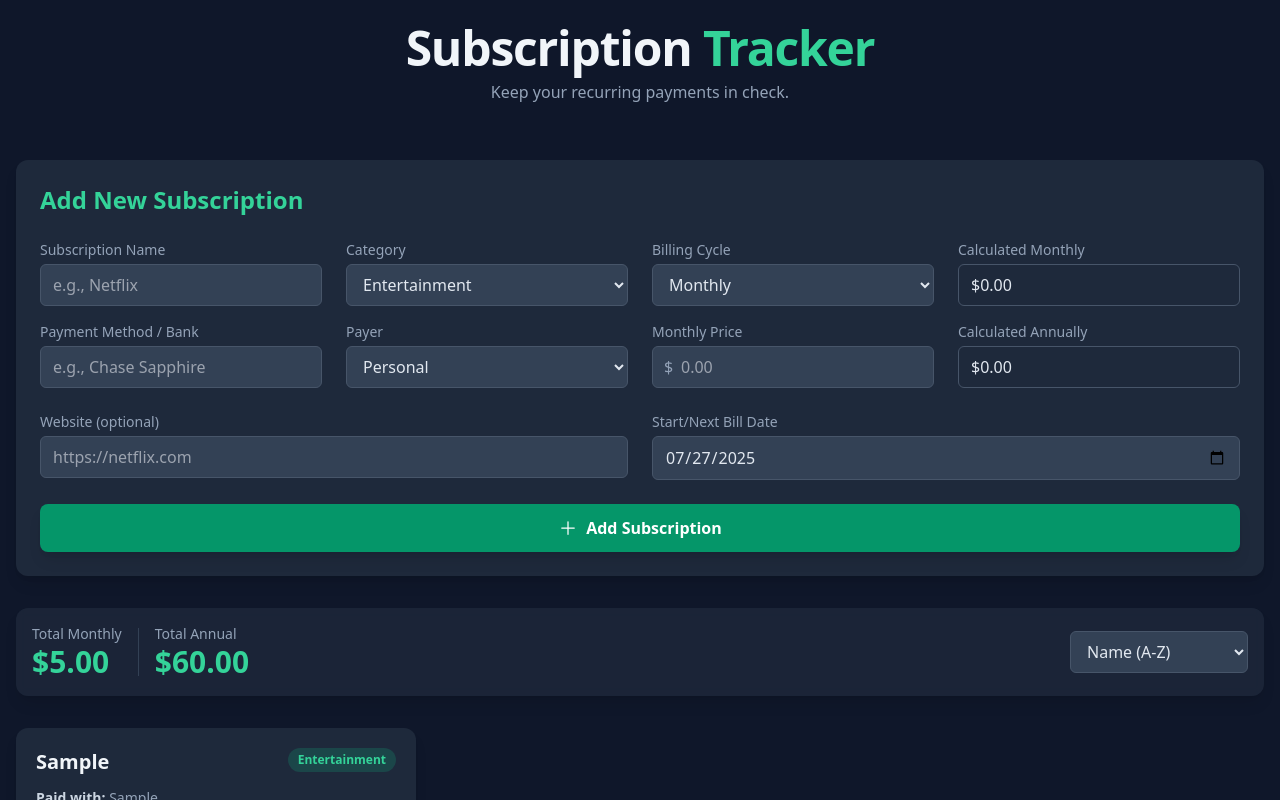
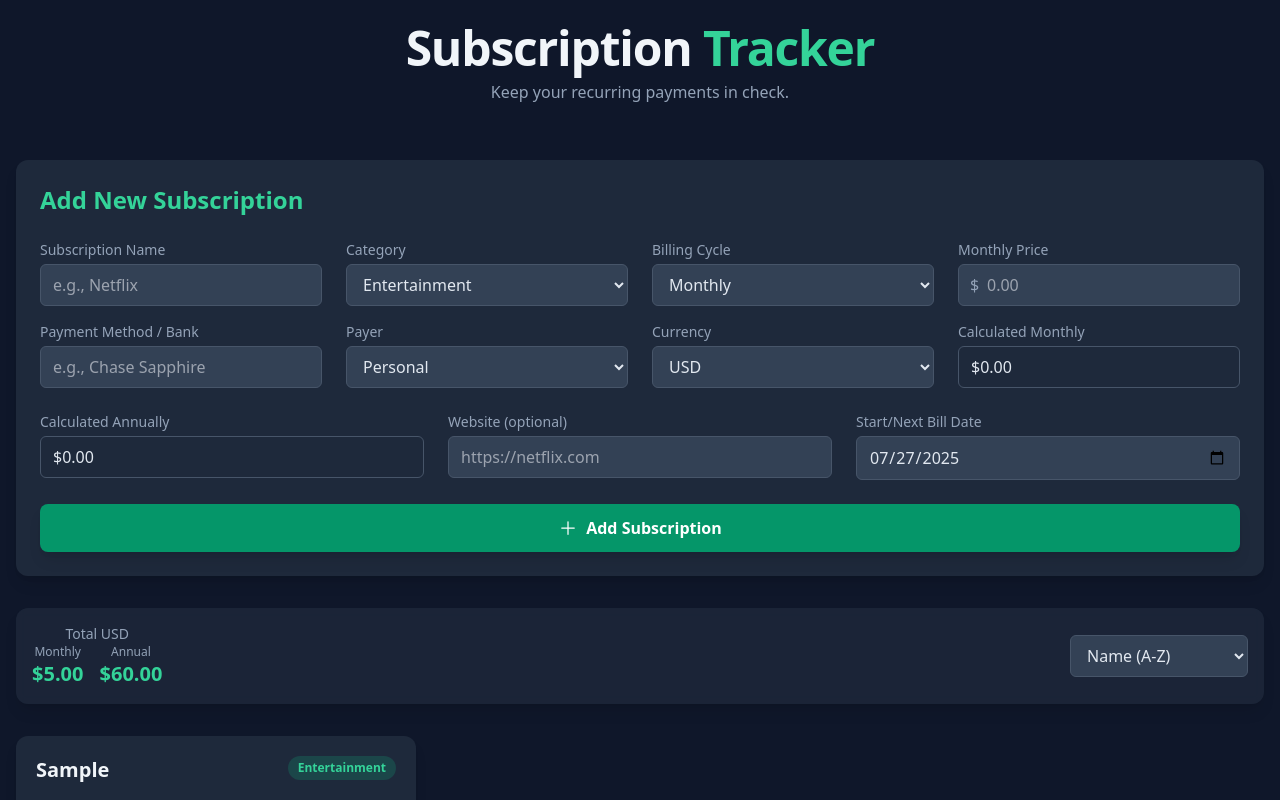
Before and after one commit to serhateralp01/subs_track, a React (Vite) app: page / in a window 1280 px wide. Both pictures are taken after typing "Sample", "Sample", "5", "https://example.com" into the empty fields and a click on the button "Add Subscription". Shown: the top 800 px of the page. Built offline with nearby package versions, Linux system fonts and the light colour scheme.

Commit message:
Add currency selection feature with USD, EUR, TRY support

```diff
--- a/components/SubscriptionCard.tsx
+++ b/components/SubscriptionCard.tsx
@@ -1,6 +1,7 @@
 
 import React from 'react';
 import { Subscription } from '../types';
+import { CURRENCY_SYMBOLS } from '../constants';
 import TrashIcon from './icons/TrashIcon';
 
 interface SubscriptionCardProps {
@@ -9,7 +10,7 @@ interface SubscriptionCardProps {
 }
 
 const SubscriptionCard: React.FC<SubscriptionCardProps> = ({ subscription, onDelete }) => {
-  const { id, name, category, bank, payer, website, startDate, monthlyPrice, annualPrice } = subscription;
+  const { id, name, category, bank, payer, website, startDate, monthlyPrice, annualPrice, currency } = subscription;
 
   const formattedDate = new Date(startDate + 'T00:00:00').toLocaleDateString('en-US', {
     year: 'numeric',
@@ -43,11 +44,11 @@ const SubscriptionCard: React.FC<SubscriptionCardProps> = ({ subscription, onDel
       <div className="border-t border-slate-700 pt-4 mt-4 flex justify-between items-center">
         <div className="text-left">
           <p className="text-slate-400 text-xs">Monthly</p>
-          <p className="text-lg font-semibold text-slate-100">${monthlyPrice.toFixed(2)}</p>
+          <p className="text-lg font-semibold text-slate-100">{CURRENCY_SYMBOLS[currency]}{monthlyPrice.toFixed(2)}</p>
         </div>
         <div className="text-right">
           <p className="text-slate-400 text-xs">Annually</p>
-          <p className="text-lg font-semibold text-slate-100">${annualPrice.toFixed(2)}</p>
+          <p className="text-lg font-semibold text-slate-100">{CURRENCY_SYMBOLS[currency]}{annualPrice.toFixed(2)}</p>
         </div>
         <button
           onClick={() => onDelete(id, name)}
--- a/components/SubscriptionForm.tsx
+++ b/components/SubscriptionForm.tsx
@@ -1,7 +1,7 @@
 
 import React, { useState, useEffect } from 'react';
-import { Subscription, Duration } from '../types';
-import { CATEGORIES, PAYERS } from '../constants';
+import { Subscription, Duration, Currency } from '../types';
+import { CATEGORIES, PAYERS, CURRENCIES, CURRENCY_SYMBOLS } from '../constants';
 import PlusIcon from './icons/PlusIcon';
 
 interface SubscriptionFormProps {
@@ -16,6 +16,7 @@ const SubscriptionForm: React.FC<SubscriptionFormProps> = ({ addSubscription })
   const [website, setWebsite] = useState('');
   const [startDate, setStartDate] = useState(new Date().toISOString().split('T')[0]);
   const [duration, setDuration] = useState<Duration>(Duration.MONTHLY);
+  const [currency, setCurrency] = useState<Currency>(Currency.USD);
   const [priceInput, setPriceInput] = useState('');
 
   const [monthlyPrice, setMonthlyPrice] = useState(0);
@@ -48,6 +49,7 @@ const SubscriptionForm: React.FC<SubscriptionFormProps> = ({ addSubscription })
       duration,
       monthlyPrice,
       annualPrice,
+      currency,
     });
     // Reset form
     setName('');
@@ -57,6 +59,7 @@ const SubscriptionForm: React.FC<SubscriptionFormProps> = ({ addSubscription })
     setWebsite('');
     setStartDate(new Date().toISOString().split('T')[0]);
     setDuration(Duration.MONTHLY);
+    setCurrency(Currency.USD);
     setPriceInput('');
   };
 
@@ -105,11 +108,21 @@ const SubscriptionForm: React.FC<SubscriptionFormProps> = ({ addSubscription })
             </select>
           </div>
           <div>
+            <label htmlFor="currency" className={labelStyle}>Currency</label>
+            <select id="currency" value={currency} onChange={(e) => setCurrency(e.target.value as Currency)} className={inputStyle}>
+              {CURRENCIES.map(c => <option key={c} value={c}>{c}</option>)}
+            </select>
+          </div>
+        </div>
+
+        {/* Column 4 */}
+        <div className="space-y-4">
+            <div>
                 <label htmlFor="price" className={labelStyle}>
                     {duration === Duration.MONTHLY ? 'Monthly Price' : 'Annual Price'}
                 </label>
                 <div className="relative">
-                <span className="absolute inset-y-0 left-0 flex items-center pl-3 text-slate-400">$</span>
+                    <span className="absolute inset-y-0 left-0 flex items-center pl-3 text-slate-400">{CURRENCY_SYMBOLS[currency]}</span>
                     <input
                         id="price"
                         type="number"
@@ -122,22 +135,18 @@ const SubscriptionForm: React.FC<SubscriptionFormProps> = ({ addSubscription })
                     />
                 </div>
             </div>
-        </div>
-
-        {/* Column 4 */}
-        <div className="space-y-4">
             <div>
                 <label htmlFor="monthlyPrice" className={labelStyle}>Calculated Monthly</label>
-                <input id="monthlyPrice" type="text" value={`$${monthlyPrice.toFixed(2)}`} className={`${inputStyle} bg-slate-800 cursor-not-allowed`} readOnly />
-            </div>
-            <div>
-                <label htmlFor="annualPrice" className={labelStyle}>Calculated Annually</label>
-                <input id="annualPrice" type="text" value={`$${annualPrice.toFixed(2)}`} className={`${inputStyle} bg-slate-800 cursor-not-allowed`} readOnly />
+                <input id="monthlyPrice" type="text" value={`${CURRENCY_SYMBOLS[currency]}${monthlyPrice.toFixed(2)}`} className={`${inputStyle} bg-slate-800 cursor-not-allowed`} readOnly />
             </div>
         </div>
 
         {/* Row 2 */}
-        <div className="md:col-span-2 lg:col-span-4 grid grid-cols-1 md:grid-cols-2 gap-6">
+        <div className="md:col-span-2 lg:col-span-4 grid grid-cols-1 md:grid-cols-3 gap-6">
+            <div>
+                <label htmlFor="annualPrice" className={labelStyle}>Calculated Annually</label>
+                <input id="annualPrice" type="text" value={`${CURRENCY_SYMBOLS[currency]}${annualPrice.toFixed(2)}`} className={`${inputStyle} bg-slate-800 cursor-not-allowed`} readOnly />
+            </div>
             <div>
                 <label htmlFor="website" className={labelStyle}>Website (optional)</label>
                 <input id="website" type="url" value={website} onChange={(e) => setWebsite(e.target.value)} className={inputStyle} placeholder="https://netflix.com" />
--- a/components/SubscriptionList.tsx
+++ b/components/SubscriptionList.tsx
@@ -1,6 +1,7 @@
 
 import React from 'react';
-import { Subscription } from '../types';
+import { Subscription, Currency } from '../types';
+import { CURRENCY_SYMBOLS } from '../constants';
 import SubscriptionCard from './SubscriptionCard';
 
 interface SubscriptionListProps {
@@ -11,8 +12,17 @@ interface SubscriptionListProps {
 const SubscriptionList: React.FC<SubscriptionListProps> = ({ subscriptions, onDelete }) => {
   const [sortBy, setSortBy] = React.useState('name-asc');
 
-  const totalMonthly = subscriptions.reduce((sum, sub) => sum + sub.monthlyPrice, 0);
-  const totalAnnual = subscriptions.reduce((sum, sub) => sum + sub.annualPrice, 0);
+  // Calculate totals by currency
+  const totalsByCurrency = subscriptions.reduce((acc, sub) => {
+    if (!acc[sub.currency]) {
+      acc[sub.currency] = { monthly: 0, annual: 0 };
+    }
+    acc[sub.currency].monthly += sub.monthlyPrice;
+    acc[sub.currency].annual += sub.annualPrice;
+    return acc;
+  }, {} as Record<Currency, { monthly: number; annual: number }>);
+
+  const currencyEntries = Object.entries(totalsByCurrency);
 
   const sortedSubscriptions = React.useMemo(() => {
     const sorted = [...subscriptions];
@@ -39,16 +49,26 @@ const SubscriptionList: React.FC<SubscriptionListProps> = ({ subscriptions, onDe
   return (
     <div>
       <div className="bg-slate-800 p-4 rounded-xl shadow-lg mb-8 flex flex-col md:flex-row justify-between items-center sticky top-4 z-10 backdrop-blur-sm bg-slate-800/80 gap-4">
-        <div className="flex justify-around items-center w-full md:w-auto gap-4">
-            <div>
-              <h4 className="text-slate-400 text-sm font-medium">Total Monthly</h4>
-              <p className="text-2xl lg:text-3xl font-bold text-emerald-400">${totalMonthly.toFixed(2)}</p>
+        <div className="flex flex-wrap justify-around items-center w-full md:w-auto gap-4">
+          {currencyEntries.map(([currency, totals]) => (
+            <div key={currency} className="text-center">
+              <h4 className="text-slate-400 text-sm font-medium">Total {currency}</h4>
+              <div className="flex flex-col md:flex-row gap-2 md:gap-4">
+                <div>
+                  <p className="text-slate-400 text-xs">Monthly</p>
+                  <p className="text-lg md:text-xl font-bold text-emerald-400">
+                    {CURRENCY_SYMBOLS[currency as Currency]}{totals.monthly.toFixed(2)}
+                  </p>
+                </div>
+                <div>
+                  <p className="text-slate-400 text-xs">Annual</p>
+                  <p className="text-lg md:text-xl font-bold text-emerald-400">
+                    {CURRENCY_SYMBOLS[currency as Currency]}{totals.annual.toFixed(2)}
+                  </p>
+                </div>
+              </div>
             </div>
-            <div className="border-l border-slate-700 h-12"></div>
-            <div>
-              <h4 className="text-slate-400 text-sm font-medium">Total Annual</h4>
-              <p className="text-2xl lg:text-3xl font-bold text-emerald-400">${totalAnnual.toFixed(2)}</p>
-            </div>
+          ))}
         </div>
         <div className="w-full md:w-auto">
           <label htmlFor="sort-by" className="sr-only">Sort by</label>
--- a/constants.ts
+++ b/constants.ts
@@ -1,3 +1,12 @@
+import { Currency } from './types';
 
 export const CATEGORIES = ['Entertainment', 'Software', 'Work', 'Utilities', 'Health', 'Finance', 'Shopping', 'Other'];
 export const PAYERS = ['Personal', 'Partner', 'Shared', 'Company'];
+
+export const CURRENCIES = [Currency.USD, Currency.EUR, Currency.TRY];
+
+export const CURRENCY_SYMBOLS: Record<Currency, string> = {
+  [Currency.USD]: '$',
+  [Currency.EUR]: '€',
+  [Currency.TRY]: '₺',
+};
--- a/types.ts
+++ b/types.ts
@@ -2,6 +2,12 @@
 export enum Duration {
   MONTHLY = 'Monthly',
   ANNUALLY = 'Annually',
+}
+
+export enum Currency {
+  USD = 'USD',
+  EUR = 'EUR',
+  TRY = 'TRY',
 }
 
 export interface Subscription {
@@ -15,4 +21,5 @@ export interface Subscription {
   duration: Duration;
   monthlyPrice: number;
   annualPrice: number;
+  currency: Currency;
 }
```
Lines whose indentation alone changed are shown as unchanged.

Task to complete
Extract every line above containing the word "constants".

The answer
+import { CURRENCY_SYMBOLS } from '../constants';
-import { CATEGORIES, PAYERS } from '../constants';
+import { CATEGORIES, PAYERS, CURRENCIES, CURRENCY_SYMBOLS } from '../constants';
+import { CURRENCY_SYMBOLS } from '../constants';
--- a/constants.ts
+++ b/constants.ts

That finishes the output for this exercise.